In this post, we’ll examine the different types of evidence used in court and look at how each type is used and how they could affect your case.
What is The Canada Evidence Act?
The Canada Evidence Act is an act of parliament created in 1893 that regulated how evidence is used in a court under the federal domain for criminal matters or civil matters where the federal government has jurisdiction. In Ontario, most civil proceedings are under the provincial Evidence act.
The evidence act lays out regulations for how evidence is used in court and what types are admissible. The basic rule is, the evidence presented must be: relevant to the case, must be material to the case (it must have some legal significance connected to the case), and there cannot be a legal rule that excludes it, such as with hearsay evidence.
The Four Types of Evidence
There are different types of evidence considered at trial, and they don’t all carry the same weight or importance. It is up to a jury to listen to the evidence and weigh the information.
1. Real Evidence
Real evidence is also known as physical evidence and includes fingerprints, bullet casings, a knife, DNA samples – things that a jury can see and touch. Real evidence usually proves or disproves facts in the case.
To be admitted, real evidence must be relevant, material, and authentic. Lawyers must establish that the evidence belonged to the accused or was used in the crime.
2. Demonstrative Evidence
Demonstrative Evidence can help illustrate or demonstrate the testimony of a witness. It can include a map of the crime scene or charts or images and pictures of the location that a witness describes. The demonstrative evidence needs to reflect the witness’s description accurately.
3. Documentary Evidence
Documentary evidence is evidence introduced through documents instead of through oral witness accounts such as a diary entry, newspaper, or contract. With documentary evidence, it is essential to establish that the document is authentic and from a reliable source.
4. Witness Testimony
Testimonial evidence is when a witness gets on the stand and says what they saw or heard under oath.
What is Circumstantial Evidence?
Circumstantial evidence doesn’t directly prove a fact in a case but leads the jury to infer information about the fact based on the evidence. This is also known as indirect evidence.
What is Hearsay, and is it Admissible in Court?
Hearsay is an out-of-court statement or non-verbal statement relayed by a witness that can’t be proven because the statements were not taken under oath, and the speaker is not present to be cross-examined. Hearsay is generally not admissible in court unless proven to a judge that the information is necessary and reliable.
Probative vs. Prejudicial Evidence
For evidence to be admissible, it must prove or disprove the facts in the case (probative value), and this must carry more weight than the evidence’s prejudicial value. Prejudicial evidence is when there is a significant risk of misuse of the information by the jury, or the evidence is too misleading, confusing or distracting.
Get Help With Your Toronto Criminal Defence Today

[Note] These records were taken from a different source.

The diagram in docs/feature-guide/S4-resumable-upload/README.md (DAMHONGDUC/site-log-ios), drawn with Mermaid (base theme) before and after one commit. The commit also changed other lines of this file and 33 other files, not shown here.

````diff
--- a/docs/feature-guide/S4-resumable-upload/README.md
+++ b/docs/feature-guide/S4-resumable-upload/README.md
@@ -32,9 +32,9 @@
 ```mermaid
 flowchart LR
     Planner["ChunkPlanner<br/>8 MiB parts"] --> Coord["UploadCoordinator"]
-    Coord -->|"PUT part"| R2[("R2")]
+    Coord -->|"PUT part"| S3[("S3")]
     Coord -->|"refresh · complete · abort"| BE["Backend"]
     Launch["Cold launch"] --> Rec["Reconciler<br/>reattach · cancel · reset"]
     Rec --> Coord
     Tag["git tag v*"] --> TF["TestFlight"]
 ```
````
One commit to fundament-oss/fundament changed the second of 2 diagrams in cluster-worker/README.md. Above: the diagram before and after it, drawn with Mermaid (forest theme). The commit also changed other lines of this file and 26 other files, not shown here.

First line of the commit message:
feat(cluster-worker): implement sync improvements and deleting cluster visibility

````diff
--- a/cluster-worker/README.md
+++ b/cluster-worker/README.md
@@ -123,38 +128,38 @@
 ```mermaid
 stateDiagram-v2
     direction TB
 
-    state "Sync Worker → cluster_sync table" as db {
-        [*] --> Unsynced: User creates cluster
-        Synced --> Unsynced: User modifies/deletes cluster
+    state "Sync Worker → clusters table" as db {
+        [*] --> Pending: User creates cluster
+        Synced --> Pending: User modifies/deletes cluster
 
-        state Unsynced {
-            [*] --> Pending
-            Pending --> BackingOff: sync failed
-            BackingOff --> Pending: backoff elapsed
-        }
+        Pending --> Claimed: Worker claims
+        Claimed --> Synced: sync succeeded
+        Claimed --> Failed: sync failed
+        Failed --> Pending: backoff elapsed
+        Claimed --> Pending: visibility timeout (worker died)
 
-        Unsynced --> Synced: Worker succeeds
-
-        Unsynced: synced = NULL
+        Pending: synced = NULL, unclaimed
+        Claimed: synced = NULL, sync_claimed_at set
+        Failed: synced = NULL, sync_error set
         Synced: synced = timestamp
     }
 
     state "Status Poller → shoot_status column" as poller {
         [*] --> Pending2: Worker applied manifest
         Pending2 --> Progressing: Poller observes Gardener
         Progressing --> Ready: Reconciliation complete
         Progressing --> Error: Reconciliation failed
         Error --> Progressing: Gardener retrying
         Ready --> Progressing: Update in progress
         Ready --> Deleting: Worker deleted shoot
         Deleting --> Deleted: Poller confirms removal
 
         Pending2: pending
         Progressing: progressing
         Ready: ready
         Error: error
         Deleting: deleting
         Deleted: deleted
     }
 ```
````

If you are being investigated for a crime or have questions about the different types of evidence and how they could impact your case, talk to an experienced criminal defence lawyer like William Jaksa today. William Jaksa has over a decade of experience defending clients in Toronto and can help you understand your options and put together the right team to defend your case.